Cash is alive (and kicking?)

Celine Wee
3 min readJan 27, 2023

“Low-value cash instruments are enormously flexible and robust payment instruments — you don’t need electricity, Wi-Fi, or cellular signals to make them work. Nor do you need to be literate,” — Peter Sands via

I’m evaluating my position on cash. It feels odd to declare this, given:

(a) my day to day life includes little to no cash (thankful for instant payments and cards), except for the frantic hunt for fresh bank notes once a year [1].

(b) I used to sing/sell non cash payments acceptance.

But I realized the “digital payments are the BEST” fervour ignores the good and necessity of cash. The quote above sums it well — cash has no need for electricity, internet, cellular signal, literacy, and to add — or for people to speak the same language. The math just works.

Why Cash?

  1. Consumer preferences

Consumer preferences, which could due to a lack of trust in the banking system and the overall safety of funds in the financial system, privacy concerns , ease of budgeting (eg some studies that suggest one spends more using card than cash), ease of paying via cash in convenience stores (Japan, Taiwan), are some reasons why customers prefer cash. An interesting example — although the number of cards per capita in Germany is comparable with that of other European countries, domestic card usage is comparatively low (source), which could suggest that consumer preferences override access.

2. Consumer lack of access because of financial exclusion

Cash is something that someone with no bank accounts, no smart phone, no or limited internet access at slower speeds, or lower technical literacy, can use. Cash works in all those scenarios (doesn’t require a smart phone or an internet connected phone), and is fairly easy to transact across language barriers.

3. Perceived “zero cost of acceptance”.

Cash acceptance seems free (though one could argue that it is not free since banks charge for depositing large sums). Cash looks cheaper when it’s free cash acceptance vs a % + fixed fees for card payments.

Photo by Emil Kalibradov on Unsplash

All this to say - I see why cash is alive.

Why NOT cash?

I feel like keeping this section short since the digital payments growth wave is relentless.
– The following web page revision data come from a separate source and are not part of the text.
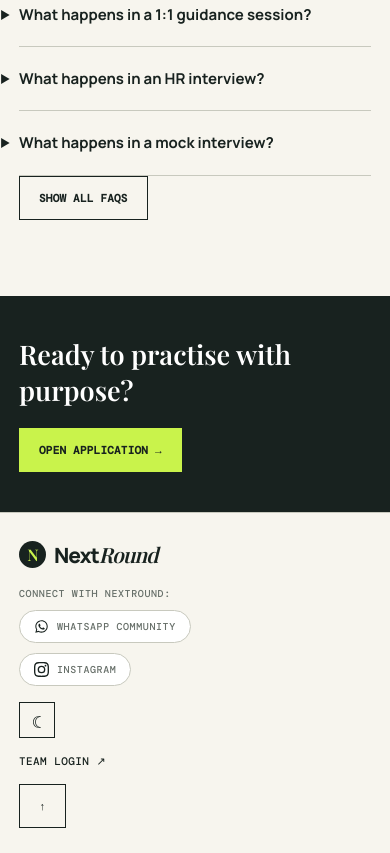
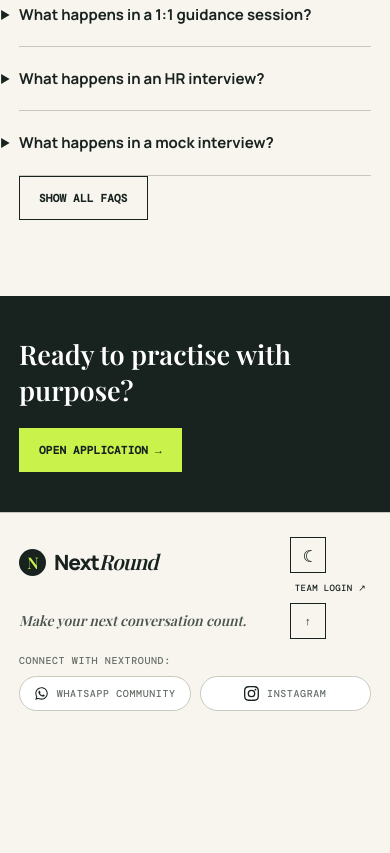
Before and after one commit to sankalpbarriar/NextRound, a plain HTML site: page index.html in a window 390 px wide. Shown: the part 7384-8237 px from the top of the page. After the commit the page ends 8119 px from the top, so only its background shows below. Drawn offline with nearby package versions, Linux system fonts and the light colour scheme; a web font is replaced by a local one.

Commit message:
minor fixes

```diff
--- a/index.html
+++ b/index.html
@@ -10,7 +10,7 @@
   <link
     href="https://fonts.googleapis.com/css2?family=DM+Mono:wght@400;500&family=Manrope:wght@400;500;600;700;800&family=Playfair+Display:ital,wght@0,600;0,700;1,600&display=swap"
     rel="stylesheet">
-  <link rel="stylesheet" href="styles.css?v=4">
+  <link rel="stylesheet" href="styles.css?v=6">
 </head>
 
 <body>
@@ -1105,11 +1105,11 @@
   </main>
 
   <footer>
-    <a class="brand" href="index.html">
+    <a class="brand footer-brand" href="index.html">
       <span class="brand-mark">N</span>
       <span>Next<span class="brand-italic">Round</span></span>
     </a>
-    <p>Make your next conversation count.</p>
+    <p class="footer-tagline">Make your next conversation count.</p>
     <div class="footer-social-links">
       <span>Connect with NextRound:</span>
       <a href="https://chat.whatsapp.com/JZfw33pT1pNBaH1wV1Wto7" target="_blank" rel="noopener noreferrer"
@@ -1129,9 +1129,11 @@
         <span>Instagram</span>
       </a>
     </div>
-    <button type="button" class="button button-outline theme-toggle" data-theme-toggle aria-label="Switch to dark mode" aria-pressed="false" title="Switch to dark mode"><svg viewBox="0 0 24 24" aria-hidden="true" focusable="false"><path d="M20.3 15.4A8.7 8.7 0 0 1 8.6 3.7 8.8 8.8 0 1 0 20.3 15.4Z"/></svg></button>
-    <a class="admin-link" href="admin.html">Team login ↗</a>
-    <a class="button button-outline footer-top-link" href="#top" aria-label="Back to top" title="Back to top">↑</a>
+    <div class="footer-actions">
+      <button type="button" class="button button-outline theme-toggle" data-theme-toggle aria-label="Switch to dark mode" aria-pressed="false" title="Switch to dark mode"><svg viewBox="0 0 24 24" aria-hidden="true" focusable="false"><path d="M20.3 15.4A8.7 8.7 0 0 1 8.6 3.7 8.8 8.8 0 1 0 20.3 15.4Z"/></svg></button>
+      <a class="admin-link footer-admin-link" href="admin.html">Team login ↗</a>
+      <a class="button button-outline footer-top-link" href="#top" aria-label="Back to top" title="Back to top">↑</a>
+    </div>
   </footer>
 
   <div class="modal" id="adminModal">
--- a/styles.css
+++ b/styles.css
@@ -1638,6 +1638,13 @@ footer p {
   flex-wrap: wrap;
 }
 
+.footer-actions {
+  display: flex;
+  align-items: center;
+  gap: 12px;
+  flex: 0 0 auto;
+}
+
 .footer-social-links span {
   font: 500 10px "DM Mono", monospace;
   letter-spacing: .06em;
@@ -3007,6 +3014,15 @@ body.admin-route .toast-container {
   background: #788b4c;
 }
 
+:root[data-theme="dark"] .feedback-rating-badge {
+  background: #222b26;
+  color: #f4f5f0;
+}
+
+:root[data-theme="dark"] .feedback-side p {
+  color: #c2cbc4;
+}
+
 :root[data-theme="dark"] .hero-text,
 :root[data-theme="dark"] .feedback-body,
 :root[data-theme="dark"] .student-meta,
@@ -3181,6 +3197,104 @@ body.admin-route .toast-container {
 :root[data-theme="dark"] .theme-toggle::before {
   content: "\2600";
   font-size: 16px;
+}
+
+@media (max-width: 900px) {
+  footer {
+    justify-content: center;
+    gap: 18px 24px;
+    padding: 30px 24px;
+  }
+
+  .footer-tagline {
+    text-align: center;
+  }
+
+  .footer-social-links {
+    flex: 1 1 100%;
+    justify-content: center;
+  }
+
+  .footer-actions {
+    justify-content: center;
+  }
+}
+
+@media (max-width: 680px) {
+  footer {
+    display: grid;
+    grid-template-columns: minmax(0, 1fr) auto;
+    align-items: center;
+    gap: 15px 12px;
+    padding: 24px 19px;
+  }
+
+  .footer-brand {
+    grid-column: 1;
+    grid-row: 1;
+  }
+
+  footer .footer-tagline {
+    display: block;
+    grid-column: 1;
+    grid-row: 2;
+    font-size: 14px;
+    text-align: left;
+  }
+
+  .footer-social-links {
+    grid-column: 1 / -1;
+    display: grid;
+    grid-template-columns: repeat(2, minmax(0, 1fr));
+    align-items: stretch;
+    gap: 9px;
+  }
+
+  .footer-social-links > span {
+    grid-column: 1 / -1;
+  }
+
+  .footer-social-btn {
+    min-width: 0;
+    justify-content: center;
+    padding: 9px 8px;
+    font-size: 9px;
+  }
+
+  .footer-actions {
+    grid-column: 2;
+    grid-row: 1 / span 2;
+    display: grid;
+    grid-template-columns: 36px 36px;
+    align-items: center;
+    justify-items: center;
+    gap: 9px;
+  }
+
+  .footer-actions .footer-admin-link {
+    grid-column: 1 / -1;
+    white-space: nowrap;
+    font-size: 9px;
+  }
+
+  .footer-actions .theme-toggle,
+  .footer-actions .footer-top-link {
+    width: 36px;
+    height: 36px;
+    min-width: 36px;
+    padding: 0;
+    justify-content: center;
+  }
+}
+
+@media (max-width: 360px) {
+  .footer-social-links {
+    grid-template-columns: 1fr;
+  }
+
+  .footer-social-links > span {
+    grid-column: 1;
+  }
 }
 
 @media (max-width: 680px) {
```
Also changed, not shown: apply.html (+1 -1 lines).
However, for completeness — here’s an overview of why NOT cash from various points of view (POV).

Government POV

  • Anti Money Laundering: cash movement is harder to trace than bank transfers through the banking system.
  • Easier taxation: it’s harder to tax cash transactions if businesses don’t declare them, vs digital payments that are more easily traced.
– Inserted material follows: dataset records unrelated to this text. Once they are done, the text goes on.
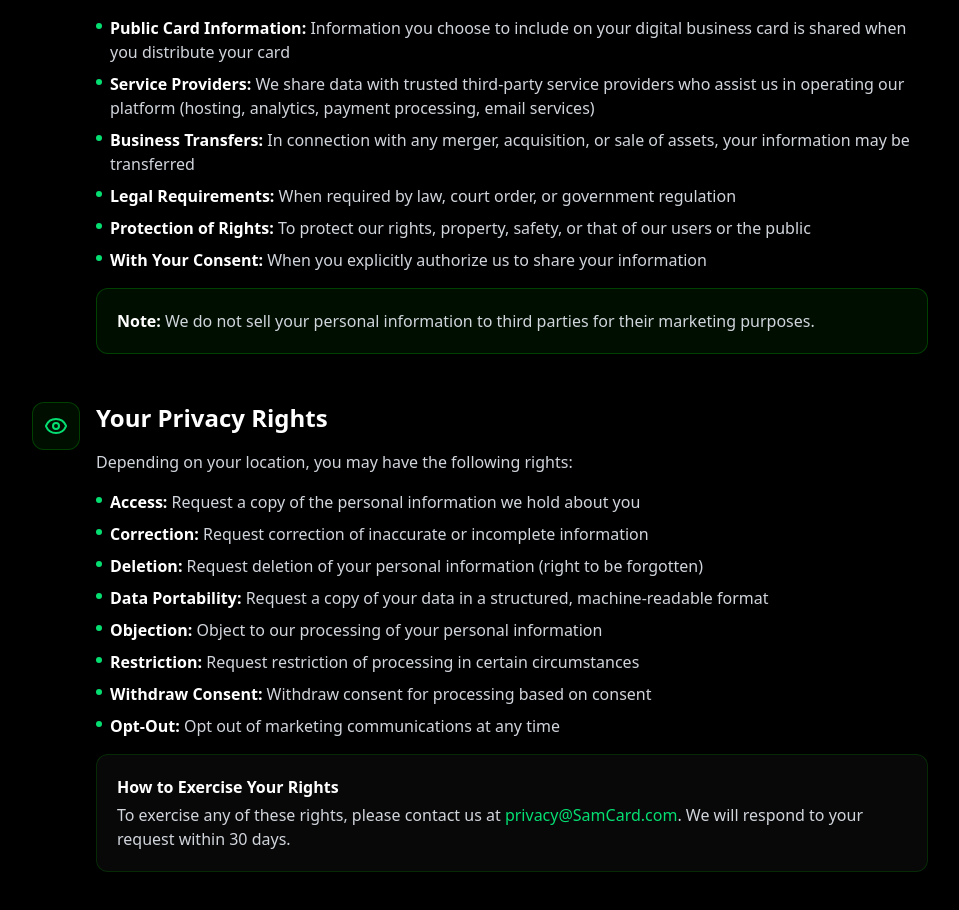
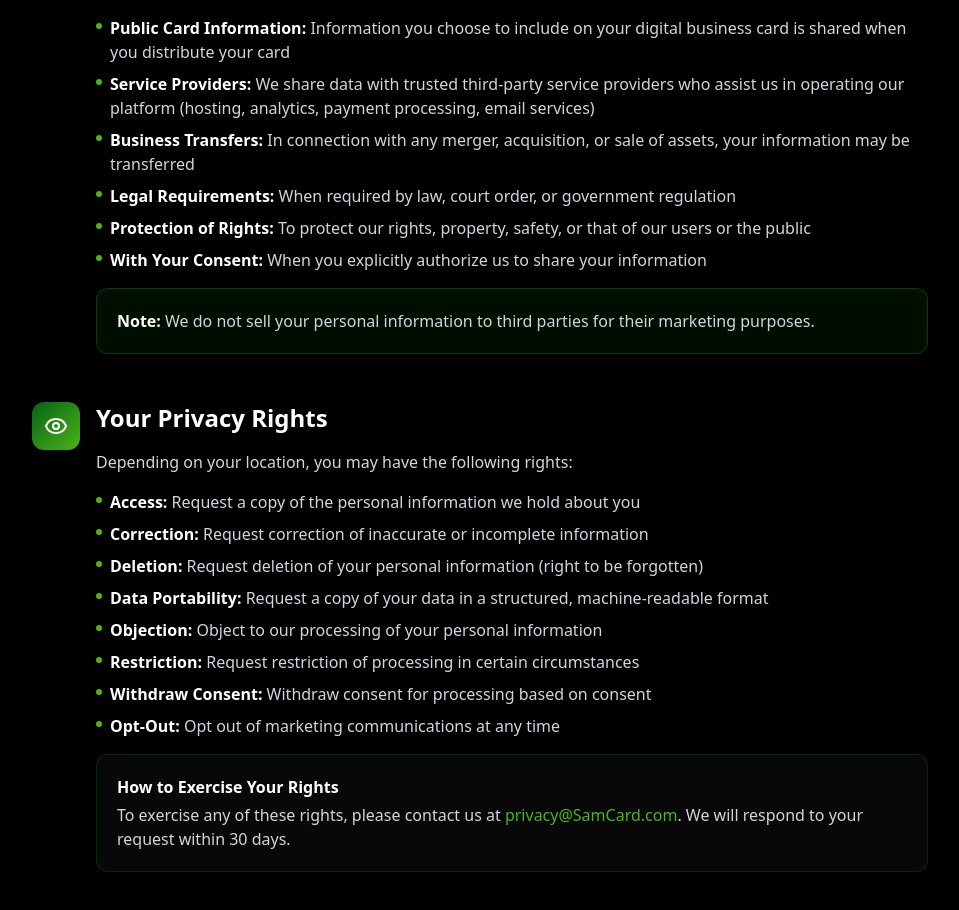
Before and after one commit to aice-xpert/samcard, a Next.js app: page /privacy-policy in a window 1280 px wide. Shown: the part 1884-2794 px from the top of the page, without its empty margins (160-1119 px from the left). Built offline with nearby package versions, Linux system fonts and the light colour scheme.

Commit message:
deploying on vercel

```diff
--- a/src/components/privacy-policy/Content.tsx
+++ b/src/components/privacy-policy/Content.tsx
@@ -108,7 +108,7 @@ export default function PrivacyPolicyPage() {
                 To exercise any of these rights, please contact us at{' '}
                 <a
                   href="mailto:privacy@SamCard.com"
-                  className="text-green-400 hover:underline"
+                  className="text-theme-kelly-green hover:underline"
                 >
                   privacy@SamCard.com
                 </a>
@@ -173,7 +173,7 @@ export default function PrivacyPolicyPage() {
           {/* Children */}
           <div className="space-y-4 text-gray-300">
             <h2 className="text-2xl font-bold text-white">
-              Children's Privacy
+              Children&apos;s Privacy
             </h2>
             <p>
               Our services are not intended for children under the age of 16. We do not knowingly
@@ -222,13 +222,13 @@ export default function PrivacyPolicyPage() {
             <PolicyCallout variant="subtle">
               <p>
                 <strong className="text-white">Email:</strong>{' '}
-                <a href="mailto:privacy@SamCard.com" className="text-green-400 hover:underline">
+                <a href="mailto:privacy@SamCard.com" className="text-theme-kelly-green hover:underline">
                   privacy@SamCard.com
                 </a>
               </p>
               <p className="mt-2">
                 <strong className="text-white">Data Protection Officer:</strong>{' '}
-                <a href="mailto:dpo@SamCard.com" className="text-green-400 hover:underline">
+                <a href="mailto:dpo@SamCard.com" className="text-theme-kelly-green hover:underline">
                   dpo@SamCard.com
                 </a>
               </p>
--- a/src/components/privacy-policy/PolicyList.tsx
+++ b/src/components/privacy-policy/PolicyList.tsx
@@ -12,7 +12,7 @@ export function PolicyList({ items }: PolicyListProps) {
         return (
           <li key={i} className="flex items-start gap-2">
             <span
-              className="mt-[7px] flex-shrink-0 w-1.5 h-1.5 rounded-full bg-green-400"
+              className="mt-[7px] flex-shrink-0 w-1.5 h-1.5 rounded-full bg-theme-kelly-green"
             />
             <span className="text-gray-300">
               {isObj ? (
--- a/src/components/privacy-policy/PolicySec.tsx
+++ b/src/components/privacy-policy/PolicySec.tsx
@@ -1,8 +1,9 @@
-import { type ReactNode, type ComponentType, type CSSProperties } from 'react';
+import { type ReactNode } from 'react';
+import { type LucideIcon } from 'lucide-react';
 
 type PolicySectionProps = {
   id?: string;
-  icon?: ComponentType<{ className?: string; style?: CSSProperties }>;
+  icon?: LucideIcon;
   title: string;
   children: ReactNode;
 };
@@ -12,14 +13,8 @@ export function PolicySection({ id, icon: Icon, title, children }: PolicySection
     <div id={id} className="space-y-6">
       <div className="flex items-start gap-4">
         {Icon && (
-          <div
-            className="flex-shrink-0 w-12 h-12 rounded-xl flex items-center justify-center"
-            style={{
-              background: 'rgba(0, 180, 0, 0.08)',
-              border: '1px solid rgba(0, 180, 0, 0.3)',
-            }}
-          >
-            <Icon className="w-6 h-6 text-green-400" />
+          <div className="flex-shrink-0 w-12 h-12 rounded-xl flex items-center justify-center bg-gradient-to-br from-theme-devil-green to-theme-kelly-green">
+            <Icon className="w-6 h-6 text-white" />
           </div>
         )}
         <div className="flex-1">
--- a/src/components/privacy-policy/PrivacyNav.tsx
+++ b/src/components/privacy-policy/PrivacyNav.tsx
@@ -40,7 +40,7 @@ export function PrivacyNav() {
             <span key={link.href} className="flex items-center gap-2 sm:gap-4">
               <button
                 onClick={() => scrollToSection(link.href)}
-                className="text-gray-400 hover:text-green-400 transition-colors duration-200"
+                className="text-gray-400 hover:text-theme-kelly-green transition-colors duration-200"
               >
                 {link.label}
               </button>
--- a/src/components/terms-and-services/TermsSection.tsx
+++ b/src/components/terms-and-services/TermsSection.tsx
@@ -1,4 +1,4 @@
-import { CheckCircle, Mail, Phone, MapPin } from "lucide-react";
+import { CheckCircle, type LucideIcon } from "lucide-react";
 
 type Contact = {
   email: string;
@@ -9,7 +9,7 @@ type Contact = {
 type Section = {
   id: number;
   title: string;
-  icon: React.ComponentType<any>;
+  icon: LucideIcon;
   paragraphs?: string[];
   checklist?: string[];
   bullets?: string[];
```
So governments have reasons to dislike cash and promote digital payments.

Consumer POV

  • Convenience and safety: It it easier to pay with a phone/cards than carrying a wad of cash.
  • Protection from bad merchants: Consumers can dispute a card payment if something goes wrong.
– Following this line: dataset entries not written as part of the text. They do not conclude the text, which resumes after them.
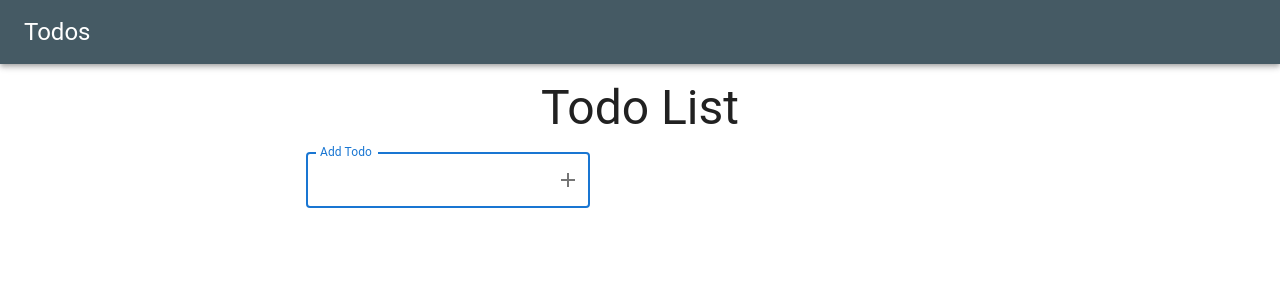
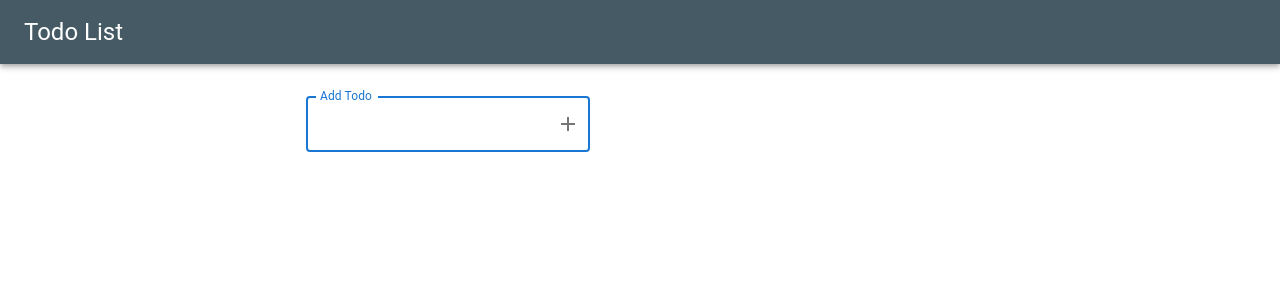
Before and after one commit to nick404s/react-todo-app, a React (Create React App) app: page / in a window 1280 px wide. Shown: the top 300 px of the page. Built offline with nearby package versions, Linux system fonts and the light colour scheme.

Commit message:
make changes to the header

```diff
--- a/src/components/NavBar.js
+++ b/src/components/NavBar.js
@@ -14,7 +14,7 @@ export default function NavBar() {
       <AppBar position="static" sx={{ bgcolor: blueGrey[700] }}>
         <Toolbar>
           <Typography variant="h5" component="div" sx={{ flexGrow: 1 }}>
-            Todos
+            Todo List
           </Typography>
         </Toolbar>
       </AppBar>
--- a/src/components/TodoList.js
+++ b/src/components/TodoList.js
@@ -1,6 +1,6 @@
 import TodoItem from './TodoItem';
 import TodoForm from './TodoForm';
-import { List, Box, Typography } from '@mui/material';
+import { List, Box } from '@mui/material';
 import { useState, useEffect } from 'react';
 
 
@@ -82,9 +82,6 @@ export default function TodoList()
                 m: 2,
             }}
     >
-        <Typography variant="h3" component="div" sx={{ flexGrow: 1 }}>
-            Todo List
-        </Typography>
         <List sx={{ width: '100%', maxWidth: 700 }}>
             {todos.map((todo) => {
                 return <TodoItem
```
Also changed, not shown: package.json (+7 -0 lines), 1 other file (tests, documents, lock files or other folders).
So, consumers arguably find digital payments more convenient and safer than cash payments.

Business POV

  • Easier reporting and management: Easier to reconcile transactions, maintain a ledger, manage taxes. Also makes it harder for cash leaks (eg petty theft from the cash register, or robbery).
  • Selling globally: Accepting more digital payment methods beyond cash means selling globally and accessing overseas consumers.

There’s a season for everything — including cash. While cash as a portion of overall payments may be decreasing in some markets, I see why cash usage continues in some sectors and its inclusivity for those who are underbanked, lack tech access, and simply prefer to pay in cash.

[1] More details



Celine Wee

Opinions are my own: a collection of Go To Market, Payments, Biz Ops learnings across Stripe, Coinbase, Twitter. I also write